The DNSR may seek to collaborate with its Brazilian counterpart, the Specialized Police Stations for Combating Rural Crimes and Cattle Rustling (Delegacias de Polícia Especializadas na Repressão aos Crimes Rurais e de Abigeato - DECRAB). That force was created in 2018 and has found success in tackling rising cattle rustling in Brazil’s southwest.

share icon icon icon

Was this content helpful?

We want to sustain Latin America’s largest organized crime database, but in order to do so, we need resources.

DONATE

What are your thoughts? Click here to send InSight Crime your comments.

We encourage readers to copy and distribute our work for non-commercial purposes, with attribution to InSight Crime in the byline and links to the original at both the top and bottom of the article. Check the Creative Commons website for more details of how to share our work, and please send us an email if you use an article.

Was this content helpful?

We want to sustain Latin America’s largest organized crime database, but in order to do so, we need resources.

DONATE

Related Content

BRAZIL / 16 MAY 2017

A recent ruling from the Inter-American Court of Human Rights (IACHR) marks the first time the court has condemned…

BRAZIL / 5 JUN 2018

Authorities in Brazil have seized documents shedding new light on the expanding finances, membership and international reach of the country's…

BOLIVIA / 28 NOV 2012

Anti-narcotics police in Bolivia have revealed that Brazil's PCC prison gang controls cocaine trafficking routes throughout the country, and are…

About InSight Crime

THE ORGANIZATION

Combating Environmental Crime in Colombia

15 JUN 2021

InSight Crime presented findings from an investigation into the main criminal activities fueling environmental destruction in Colombia.

THE ORGANIZATION

Collaborating on Citizen Security Initiatives

8 JUN 2021

Co-director Steven Dudley worked with Chemonics, a DC-based development firm, to analyze the organization’s citizen security programs in Mexico.

THE ORGANIZATION

InSight Crime Deepens Its Connections with Universities

31 MAY 2021

A partnership with the University for Peace will complement InSight Crime’s research methodology and expertise on Costa Rica.

THE ORGANIZATION

With Support from USAID, InSight Crime Will Investigate Organized Crime in Haiti

31 MAY 2021

The project will seek to map out Haiti's principal criminal economies, profile the specific groups and actors, and detail their links to elements of the state.

THE ORGANIZATION

We Have Updated Our Website

4 FEB 2021

Welcome to our new home page.
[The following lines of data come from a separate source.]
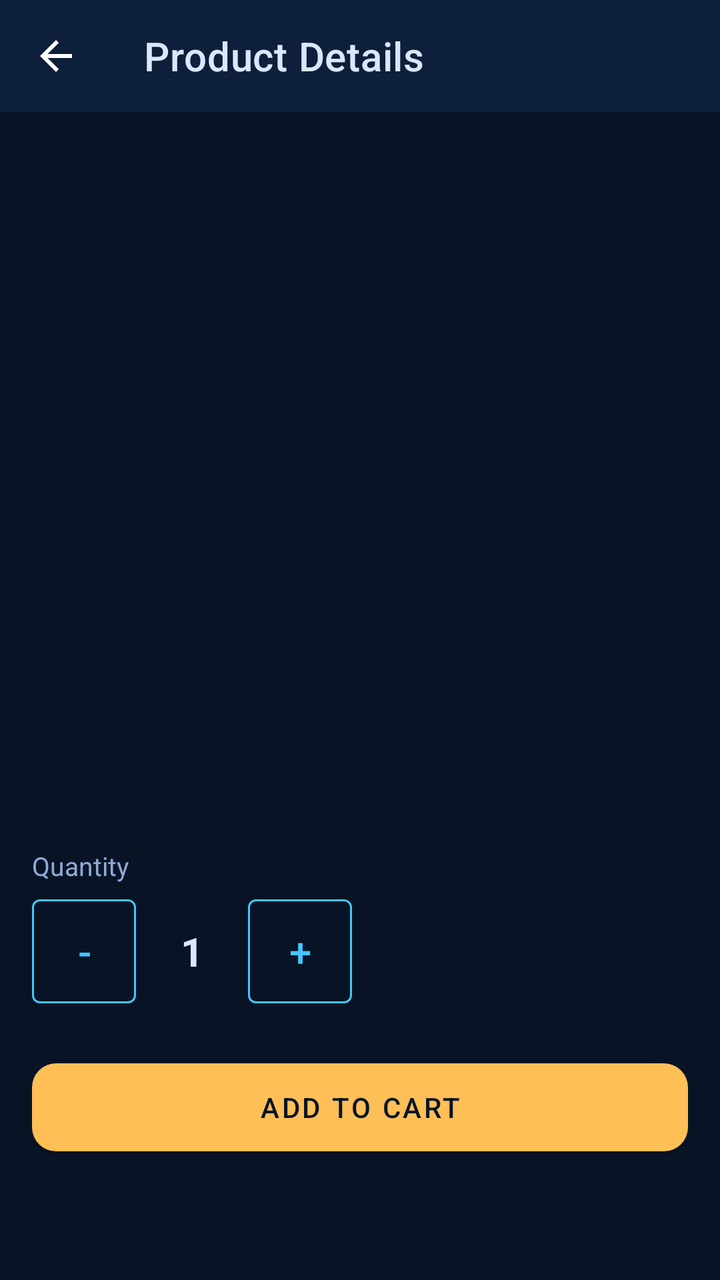
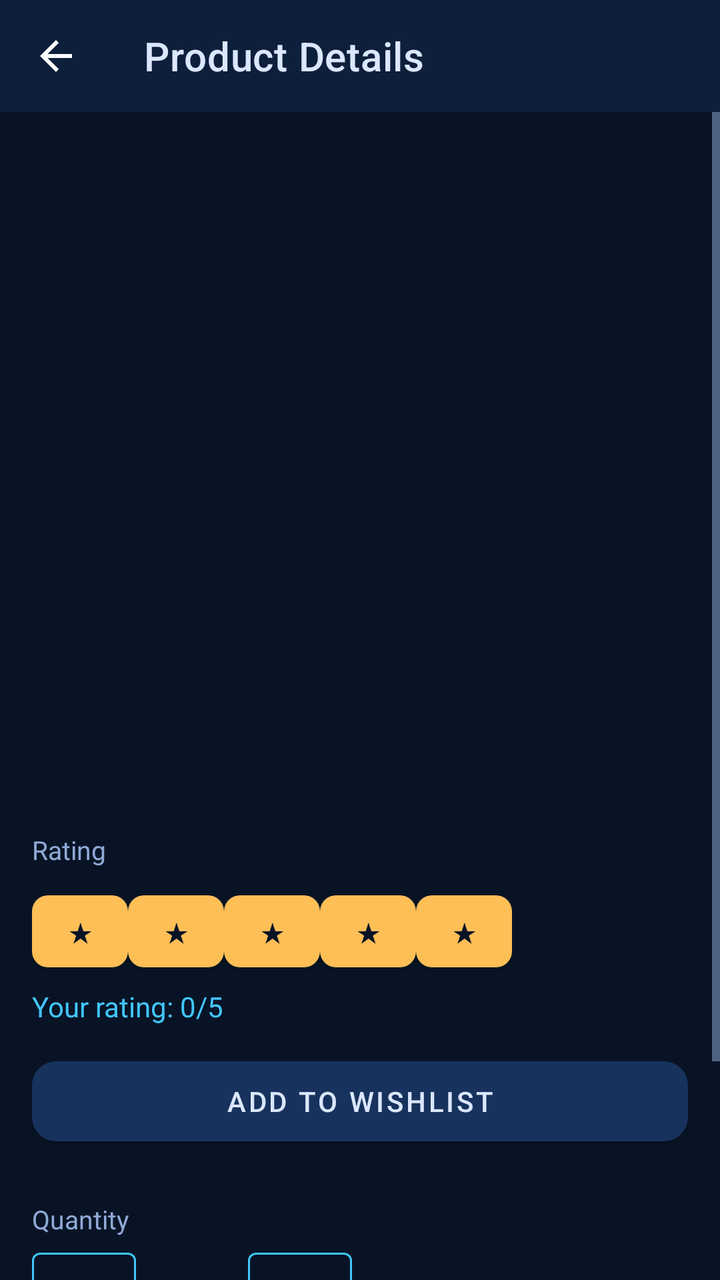

Before-and-after screenshots of an Android layout around one commit, followed by the original layout XML and the change that was made.
<!-- AndroidManifest.xml: application theme Theme.Lebyy -->
<!-- res/layout/activity_product_detail.xml -->
<?xml version="1.0" encoding="utf-8"?>
<LinearLayout xmlns:android="http://schemas.android.com/apk/res/android"
    xmlns:app="http://schemas.android.com/apk/res-auto"
    android:layout_width="match_parent"
    android:layout_height="match_parent"
    android:background="@color/lebyy_bg"
    android:orientation="vertical">

    <com.google.android.material.appbar.MaterialToolbar
        android:id="@+id/toolbar"
        android:layout_width="match_parent"
        android:layout_height="?attr/actionBarSize"
        android:background="@color/lebyy_bg_2"
        android:theme="@style/ThemeOverlay.MaterialComponents.Dark.ActionBar"
        app:navigationIcon="?attr/homeAsUpIndicator"
        app:title="Product Details"
        app:titleTextColor="@color/lebyy_text" />

    <ScrollView
        android:layout_width="match_parent"
        android:layout_height="0dp"
        android:layout_weight="1"
        android:fillViewport="true">

        <LinearLayout
            android:layout_width="match_parent"
            android:layout_height="wrap_content"
            android:orientation="vertical"
            android:padding="16dp">

            <ImageView
                android:id="@+id/detailImage"
                android:layout_width="match_parent"
                android:layout_height="220dp"
                android:contentDescription="test-ProductImage"
                android:scaleType="centerCrop" />

            <TextView
                android:id="@+id/detailName"
                android:layout_width="match_parent"
                android:layout_height="wrap_content"
                android:layout_marginTop="16dp"
                android:contentDescription="test-ProductName"
                android:textColor="@color/lebyy_text"
                android:textSize="22sp"
                android:textStyle="bold" />

            <TextView
                android:id="@+id/detailPrice"
                android:layout_width="match_parent"
                android:layout_height="wrap_content"
                android:layout_marginTop="6dp"
                android:contentDescription="test-ProductPrice"
                android:textColor="@color/lebyy_accent"
                android:textSize="18sp" />

            <TextView
                android:id="@+id/detailDesc"
                android:layout_width="match_parent"
                android:layout_height="wrap_content"
                android:layout_marginTop="12dp"
                android:contentDescription="test-ProductDesc"
                android:textColor="@color/lebyy_muted"
                android:textSize="15sp" />

            <TextView
                android:layout_width="wrap_content"
                android:layout_height="wrap_content"
                android:layout_marginTop="24dp"
                android:text="Quantity"
                android:textColor="@color/lebyy_muted"
                android:textSize="13sp" />

            <LinearLayout
                android:layout_width="wrap_content"
                android:layout_height="wrap_content"
                android:layout_marginTop="8dp"
                android:gravity="center_vertical"
                android:orientation="horizontal">

                <com.google.android.material.button.MaterialButton
                    android:id="@+id/buttonQtyMinus"
                    style="@style/Widget.MaterialComponents.Button.OutlinedButton"
                    android:layout_width="52dp"
                    android:layout_height="52dp"
                    android:contentDescription="test-QtyMinus"
                    android:insetTop="0dp"
                    android:insetBottom="0dp"
                    android:text="-"
                    android:textColor="@color/lebyy_primary"
                    android:textSize="20sp"
                    app:strokeColor="@color/lebyy_primary" />

                <TextView
                    android:id="@+id/qtyValue"
                    android:layout_width="56dp"
                    android:layout_height="wrap_content"
                    android:contentDescription="test-QtyValue"
                    android:gravity="center"
                    android:text="1"
                    android:textColor="@color/lebyy_text"
                    android:textSize="20sp"
                    android:textStyle="bold" />

                <com.google.android.material.button.MaterialButton
                    android:id="@+id/buttonQtyPlus"
                    style="@style/Widget.MaterialComponents.Button.OutlinedButton"
                    android:layout_width="52dp"
                    android:layout_height="52dp"
                    android:contentDescription="test-QtyPlus"
                    android:insetTop="0dp"
                    android:insetBottom="0dp"
                    android:text="+"
                    android:textColor="@color/lebyy_primary"
                    android:textSize="20sp"
                    app:strokeColor="@color/lebyy_primary" />
            </LinearLayout>

            <com.google.android.material.button.MaterialButton
                android:id="@+id/buttonAddToCart"
                android:layout_width="match_parent"
                android:layout_height="56dp"
                android:layout_marginTop="24dp"
                android:contentDescription="test-ADD TO CART"
                android:text="@string/add_to_cart"
                android:textAllCaps="true"
                android:textColor="@color/lebyy_bg"
                app:backgroundTint="@color/lebyy_accent"
                app:cornerRadius="12dp" />
        </LinearLayout>
    </ScrollView>
</LinearLayout>
<!-- resources referenced by this layout -->
<resources>
  <color name="lebyy_accent">#FFBF57</color>
  <color name="lebyy_bg">#081426</color>
  <color name="lebyy_bg_2">#0D1F3A</color>
  <color name="lebyy_muted">#90AAD6</color>
  <color name="lebyy_primary">#42C6FF</color>
  <color name="lebyy_text">#DBE7FF</color>
  <string name="add_to_cart">ADD TO CART</string>
  <style name="Theme.Lebyy" parent="Theme.MaterialComponents.DayNight.NoActionBar">
          <item name="colorPrimary">@color/lebyy_primary</item>
          <item name="colorPrimaryVariant">@color/lebyy_bg_2</item>
          <item name="colorSecondary">@color/lebyy_accent</item>
          <item name="colorOnPrimary">@color/lebyy_bg</item>
          <item name="colorOnSecondary">@color/lebyy_bg</item>
          <item name="android:statusBarColor">@color/lebyy_bg</item>
          <item name="android:navigationBarColor">@color/lebyy_bg</item>
          <item name="android:windowBackground">@color/lebyy_bg</item>
          <item name="android:textColorPrimary">@color/lebyy_text</item>
          <item name="android:textColorSecondary">@color/lebyy_muted</item>
          <item name="colorControlNormal">@color/lebyy_muted</item>
          <item name="colorControlActivated">@color/lebyy_primary</item>
          <item name="materialButtonStyle">@style/Widget.Lebyy.Button</item>
          <item name="materialAlertDialogTheme">@style/ThemeOverlay.Lebyy.Dialog</item>
          <item name="alertDialogTheme">@style/ThemeOverlay.Lebyy.Dialog</item>
      </style>
  <style name="Widget.Lebyy.Button" parent="Widget.MaterialComponents.Button">
          <item name="backgroundTint">@color/lebyy_accent</item>
          <item name="android:textColor">@color/lebyy_bg</item>
          <item name="cornerRadius">12dp</item>
      </style>
  <style name="ThemeOverlay.Lebyy.Dialog" parent="ThemeOverlay.MaterialComponents.MaterialAlertDialog">
          <item name="colorPrimary">@color/lebyy_primary</item>
          <item name="colorSurface">@color/white</item>
          <item name="colorOnSurface">#0F2144</item>
          <item name="android:background">@color/white</item>
          <item name="materialAlertDialogTitleTextStyle">@style/Lebyy.Dialog.Title</item>
          <item name="materialAlertDialogBodyTextStyle">@style/Lebyy.Dialog.Body</item>
          <item name="buttonBarPositiveButtonStyle">@style/Lebyy.Dialog.Button</item>
          <item name="buttonBarNegativeButtonStyle">@style/Lebyy.Dialog.Button</item>
      </style>
  <color name="white">#FFFFFF</color>
  <style name="Lebyy.Dialog.Title" parent="MaterialAlertDialog.MaterialComponents.Title.Text">
          <item name="android:textColor">#0F2144</item>
          <item name="android:textSize">18sp</item>
          <item name="android:textStyle">bold</item>
      </style>
  <style name="Lebyy.Dialog.Body" parent="MaterialAlertDialog.MaterialComponents.Body.Text">
          <item name="android:textColor">#1F3A5F</item>
          <item name="android:textSize">15sp</item>
      </style>
  <style name="Lebyy.Dialog.Button" parent="Widget.MaterialComponents.Button.TextButton.Dialog">
          <item name="android:textColor">@color/lebyy_primary_2</item>
          <item name="android:textStyle">bold</item>
      </style>
  <color name="lebyy_primary_2">#6E8BFF</color>
</resources>

<!-- the commit's change to res/layout/activity_product_detail.xml (unified diff, before → after) -->
@@ -66,6 +66,48 @@
             <TextView
                 android:layout_width="wrap_content"
                 android:layout_height="wrap_content"
+                android:layout_marginTop="16dp"
+                android:text="Rating"
+                android:textColor="@color/lebyy_muted"
+                android:textSize="13sp" />
+
+            <LinearLayout
+                android:id="@+id/ratingBar"
+                android:layout_width="match_parent"
+                android:layout_height="wrap_content"
+                android:contentDescription="test-RatingBar"
+                android:orientation="horizontal"
+                android:layout_marginTop="8dp">
+                <com.google.android.material.button.MaterialButton android:id="@+id/rating1" android:layout_width="48dp" android:layout_height="48dp" android:contentDescription="test-Rating-1" android:text="★" app:cornerRadius="8dp"/>
+                <com.google.android.material.button.MaterialButton android:id="@+id/rating2" android:layout_width="48dp" android:layout_height="48dp" android:contentDescription="test-Rating-2" android:text="★" app:cornerRadius="8dp"/>
+                <com.google.android.material.button.MaterialButton android:id="@+id/rating3" android:layout_width="48dp" android:layout_height="48dp" android:contentDescription="test-Rating-3" android:text="★" app:cornerRadius="8dp"/>
+                <com.google.android.material.button.MaterialButton android:id="@+id/rating4" android:layout_width="48dp" android:layout_height="48dp" android:contentDescription="test-Rating-4" android:text="★" app:cornerRadius="8dp"/>
+                <com.google.android.material.button.MaterialButton android:id="@+id/rating5" android:layout_width="48dp" android:layout_height="48dp" android:contentDescription="test-Rating-5" android:text="★" app:cornerRadius="8dp"/>
+            </LinearLayout>
+
+            <TextView
+                android:id="@+id/ratingValue"
+                android:layout_width="match_parent"
+                android:layout_height="wrap_content"
+                android:contentDescription="test-RatingValue"
+                android:text="Your rating: 0/5"
+                android:textColor="@color/lebyy_primary"
+                android:layout_marginTop="4dp"/>
+
+            <com.google.android.material.button.MaterialButton
+                android:id="@+id/buttonWishlist"
+                android:layout_width="match_parent"
+                android:layout_height="52dp"
+                android:layout_marginTop="12dp"
+                android:contentDescription="test-ADD TO WISHLIST"
+                android:text="ADD TO WISHLIST"
+                android:textColor="@color/lebyy_text"
+                app:backgroundTint="@color/lebyy_surface_2"
+                app:cornerRadius="12dp" />
+
+            <TextView
+                android:layout_width="wrap_content"
+                android:layout_height="wrap_content"
                 android:layout_marginTop="24dp"
                 android:text="Quantity"
                 android:textColor="@color/lebyy_muted"
<!-- resource entries referenced after the edit -->
@@ -5,6 +5,7 @@
   <color name="lebyy_bg_2">#0D1F3A</color>
   <color name="lebyy_muted">#90AAD6</color>
   <color name="lebyy_primary">#42C6FF</color>
+  <color name="lebyy_surface_2">#17335D</color>
   <color name="lebyy_text">#DBE7FF</color>
   <string name="add_to_cart">ADD TO CART</string>
   <style name="Theme.Lebyy" parent="Theme.MaterialComponents.DayNight.NoActionBar">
We have revamped the site to create a better display and reader experience.